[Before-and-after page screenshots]

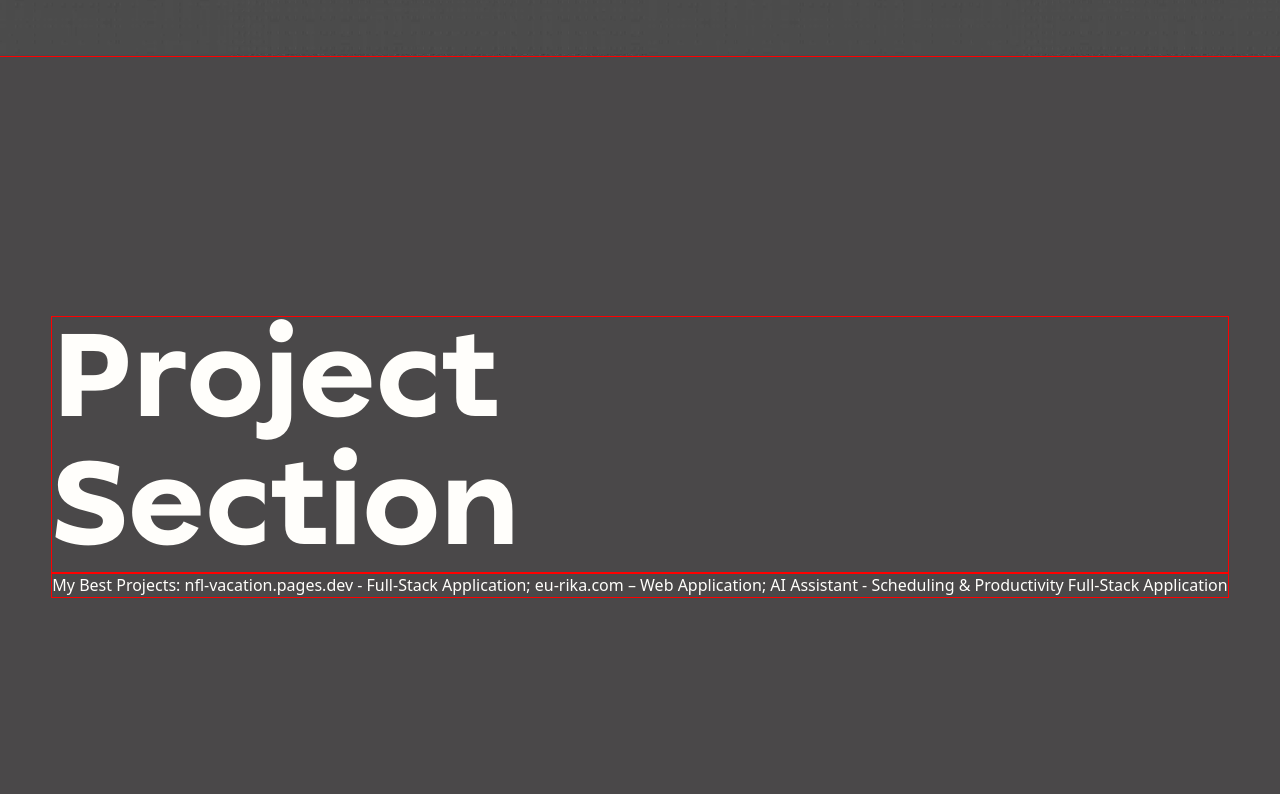
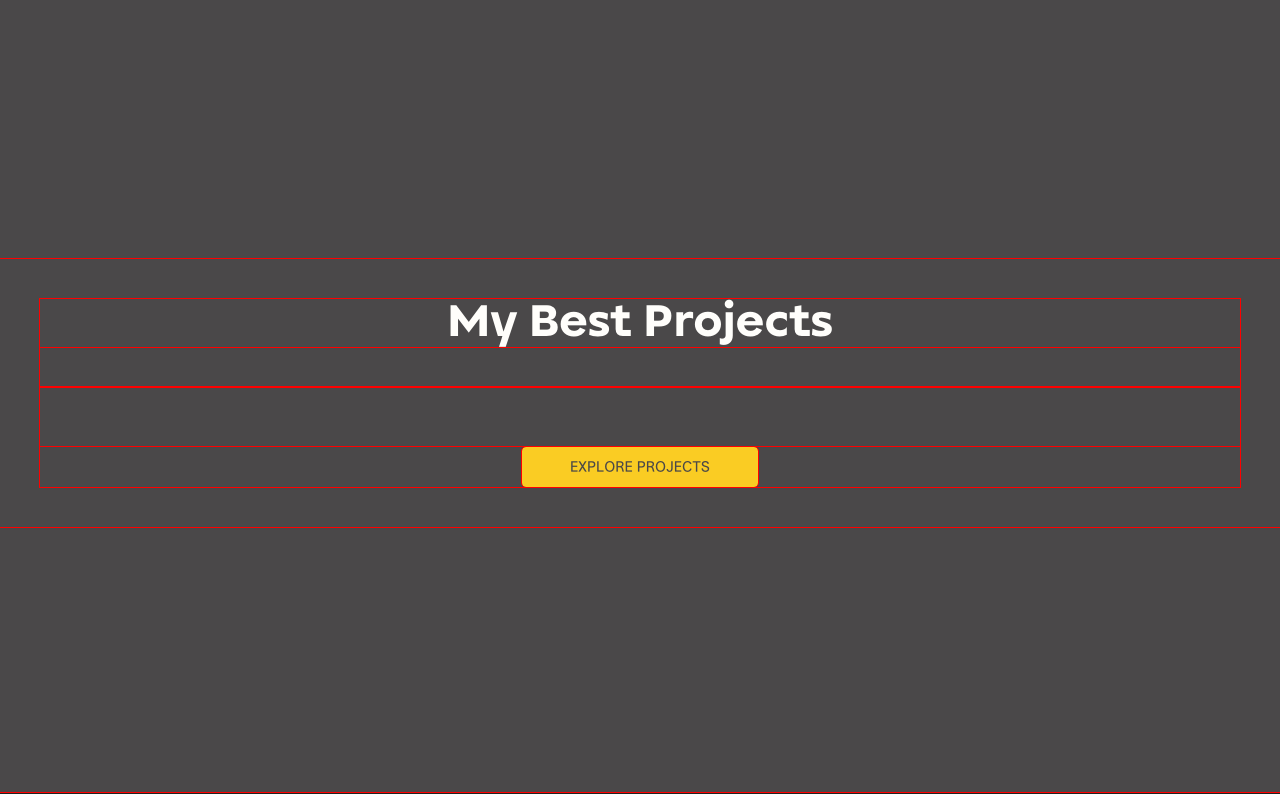
Before and after one commit to prostodiva/kattsynaV2, a React (Vite) app in the folder frontend/web/: page / in a window 1280 px wide. Shown: the part 2435-3229 px from the top of the page. Built offline with nearby package versions, Linux system fonts and the light colour scheme; no server answers.

Commit message:
add: project section layout

```diff
--- a/frontend/web/src/components/ui/Button.tsx
+++ b/frontend/web/src/components/ui/Button.tsx
@@ -33,7 +33,7 @@ function Button({
     {
       'h-18 xl:h-12 2xl:h-18 px-20 md:px-68 lg:px-36 xl:px-40 2xl:px-72 bg-button-primary font-goorm font-normal text-text-ternary text-2xl xl:text-xl 2xl:text-2xl uppercase hover:bg-brand-300 hover:text-brand-700':
         variant === 'primary' && !backgroundImage,
-      'h-10 2xl:h-14 px-24 md:px-32 xl:px-12 bg-button-primary font-goorm font-medium text-text-ternary text-sm 2xl:text-xl uppercase hover:bg-brand-300 hover:text-brand-700':
+      'h-10 2xl:h-14 px-12 md:px-16 xl:px-12 bg-button-primary font-goorm font-medium text-text-ternary text-sm 2xl:text-xl uppercase hover:bg-brand-300 hover:text-brand-700':
         variant === 'secondary' && !active && !backgroundImage,
       'py-6 px-8 bg-surface-card text-white':
         variant === 'ternary' && active && !backgroundImage,
--- /dev/null
+++ b/frontend/web/src/components/ui/ProjectCard.tsx
@@ -0,0 +1,24 @@
+// import { projects } from "@/pages/homePage/components/data";
+
+function ProjectCard() {
+    return (
+        <div></div>
+        // <a href={url}
+        // target="_blank"
+        // rel="noopener noreferrer"
+        // className="group relative overflow-hidden rounded-2xl border border-zinc-700 hover:border-zinc-500 transition-colors duration-300"
+        // >
+        // <img
+        //     src={src}
+        //     alt={title}
+        //     className="w-full h-64 object-cover transition-transform duration-500 group-hover:scale-105"
+        // />
+        // <div className="absolute inset-0 bg-black/40 opacity-0 group-hover:opacity-100 transition-opacity duration-300" />
+        // <div className="p-5">
+        //     <h3 className="font-stack font-bold text-xl text-text-primary">{title}</h3>
+        // </div>
+        // </a>
+    );
+}
+
+export default ProjectCard;
--- a/frontend/web/src/pages/homePage/components/ExpertiseContent.tsx
+++ b/frontend/web/src/pages/homePage/components/ExpertiseContent.tsx
@@ -1,17 +1,17 @@
 import block_3 from '@/assets/bg/Block_3.webp';
 import card from '@/assets/card.webp';
 import Button from '@/components/ui/Button';
-import { cards } from '@/pages/homePage/components/expertiseCardData'
+import { cards } from "@/pages/homePage/components/data";
 
 function ExpertiseContent() {
   return (
-    <div className="relative flex flex-col justify-center p-15 md:min-h-screen">
+    <div className="relative flex flex-col justify-center p-10 md:min-h-screen">
       <picture className="absolute inset-0">
         <img src={block_3} alt="" className="w-full h-full object-cover" />
       </picture>
 
       <div className="flex justify-center mb-10">
-        <h1 className="relative font-unitea font-bold text-3xl md:text-5xl xl:text-5xl 2xl:text-7xl text-text-primary">
+        <h1 className="relative text-center md:text-start font-unitea font-bold text-3xl md:text-5xl xl:text-5xl 2xl:text-7xl text-text-primary">
           My Core Competencies
         </h1>
       </div>
@@ -37,7 +37,7 @@ function ExpertiseContent() {
         ))}
 
         <div className="md:col-start-2 xl:col-start-3 flex items-center md:items-end xl:items-center justify-center mt-5 xl:-mt-30 2xl:-mt-50">
-          <Button variant="secondary" rounded>
+          <Button variant="secondary" rounded className="w-full">
             Hire Me
           </Button>
         </div>
--- a/frontend/web/src/pages/homePage/components/ProjectContent.tsx
+++ b/frontend/web/src/pages/homePage/components/ProjectContent.tsx
@@ -1,16 +1,24 @@
+import Button from "@/components/ui/Button";
+import ProjectCard from "@/components/ui/ProjectCard";
+
 function ProjectContent() {
   return (
-    <div className="flex-col justify-center">
-      <h1>
-        <span className="font-unitea font-bold block text-4xl sm:text-5xl md:text-8xl lg:text-9xl 2xl:text-[12rem] 2xl:leading-none">
-          Project <br /> Section
-        </span>
-      </h1>
-      <p>
-        My Best Projects: nfl-vacation.pages.dev - Full-Stack Application;
-        eu-rika.com – Web Application; AI Assistant - Scheduling & Productivity
-        Full-Stack Application
-      </p>
+      <div className="w-full flex flex-col gap-5 px-10 md:px-8 lg:px-10 2xl:px-16 p-10">
+          <div className="grid grid-cols-1 gap-10">
+            <h1 className="text-center md:mt-20 xl:mt-0 font-unitea font-bold text-3xl md:text-5xl xl:text-5xl 2xl:text-7xl text-text-primary">
+              My Best Projects
+            </h1>
+
+          <div>
+            <ProjectCard />
+          </div>
+
+          <div className="flex items-center justify-center mt-5">
+            <Button variant="secondary" rounded className="w-full md:w-auto">
+              Explore Projects
+            </Button>
+          </div>
+        </div>
     </div>
   );
 }
--- a/frontend/web/src/pages/homePage/components/ValueSectionContent.tsx
+++ b/frontend/web/src/pages/homePage/components/ValueSectionContent.tsx
@@ -12,7 +12,7 @@ function ValuesSectionContent() {
   return (
     <div className="w-full flex flex-col gap-5 px-10 md:px-8 lg:px-10 2xl:px-16 p-10">
       <div className="grid grid-cols-1 md:grid-cols-2 gap-8">
-        <h1 className="md:col-span-2 xl:col-span-1 md:mt-20 xl:mt-0 font-unitea font-bold text-3xl md:text-5xl xl:text-5xl 2xl:text-7xl text-text-primary">
+        <h1 className="text-center md:text-start md:col-span-2 xl:col-span-1 md:mt-20 xl:mt-0 font-unitea font-bold text-3xl md:text-5xl xl:text-5xl 2xl:text-7xl text-text-primary">
           Cost of Inaction
         </h1>
         <p className="md:col-span-2 xl:col-span-1 font-goorm font-normal text-text-secondary text-lg 2xl:text-3xl max-w-sm md:max-w-xl 2xl:max-w-4xl leading-tight md:ml-2 2xl:mb-20">
@@ -31,7 +31,11 @@ function ValuesSectionContent() {
           <picture>
             <source media="(min-width: 1280px)" srcSet={plunk_1} />
             <source media="(min-width: 768px)" srcSet={planks_ipad1} />
-            <img src={plunk_1_mobile} alt="" className="w-full h-full object-cover"/>
+            <img
+              src={plunk_1_mobile}
+              alt=""
+              className="w-full h-full object-cover"
+            />
           </picture>
           <p className="absolute inset-0 flex items-center text-center md:text-start text-md 2xl:text-2xl font-goorm font-normal text-text-secondary max-w-md md:max-w-xl leading-normal px-4 md:ml-2">
             A lack of structure and best practices kills team productivity and
@@ -46,7 +50,11 @@ function ValuesSectionContent() {
           <picture>
             <source media="(min-width: 1280px)" srcSet={plunk_2} />
             <source media="(min-width: 768px)" srcSet={planks_ipad2} />
-            <img src={plunk_2_mobile} alt="" className="w-full h-full object-cover" />
+            <img
+              src={plunk_2_mobile}
+              alt=""
+              className="w-full h-full object-cover"
+            />
           </picture>
           <p className="absolute inset-0 flex items-center text-center md:text-start text-md 2xl:text-2xl font-goorm font-normal text-text-secondary max-w-sm md:max-w-xl 2xl:max-w-3xl leading-normal px-4 md:ml-2">
             Unresolved logic and UI issues ruin the user experience, forcing
@@ -61,7 +69,11 @@ function ValuesSectionContent() {
           <picture>
             <source media="(min-width: 1280px)" srcSet={plunk_3} />
             <source media="(min-width: 768px)" srcSet={planks_ipad3} />
-            <img src={plunk_3_mobile} alt="" className="w-full h-full object-cover" />
+            <img
+              src={plunk_3_mobile}
+              alt=""
+              className="w-full h-full object-cover"
+            />
           </picture>
           <p className="absolute inset-0 flex items-center text-center md:text-start text-md 2xl:text-2xl font-goorm font-normal text-text-secondary max-w-sm md:max-w-xl 2xl:max-w-3xl leading-normal px-4 md:ml-2">
             Without scalable architecture and automated testing, systems crash
--- a/frontend/web/src/pages/homePage/components/expertiseCardData.tsx
+++ b/frontend/web/src/pages/homePage/components/data.tsx
@@ -1,3 +1,20 @@
+export const projects = [
+    {
+        title: "",
+        src: "",
+        url: ""
+    },
+    {
+        title: "",
+        src: "",
+        url: ""
+    },
+    {
+        title: "",
+        src: "",
+        url: ""
+    }
+]
 
 export const cards = [
   {
```
Also changed, not shown: frontend/web/src/pages/homePage/components/HeroContent.tsx (+1 -12 lines).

What is being asked: Throughout the records above, find the lines in which the word "span" appears and return them.

Written solution:
-        <span className="font-unitea font-bold block text-4xl sm:text-5xl md:text-8xl lg:text-9xl 2xl:text-[12rem] 2xl:leading-none">
-        </span>
-        <h1 className="md:col-span-2 xl:col-span-1 md:mt-20 xl:mt-0 font-unitea font-bold text-3xl md:text-5xl xl:text-5xl 2xl:text-7xl text-text-primary">
+        <h1 className="text-center md:text-start md:col-span-2 xl:col-span-1 md:mt-20 xl:mt-0 font-unitea font-bold text-3xl md:text-5xl xl:text-5xl 2xl:text-7xl text-text-primary">
         <p className="md:col-span-2 xl:col-span-1 font-goorm font-normal text-text-secondary text-lg 2xl:text-3xl max-w-sm md:max-w-xl 2xl:max-w-4xl leading-tight md:ml-2 2xl:mb-20">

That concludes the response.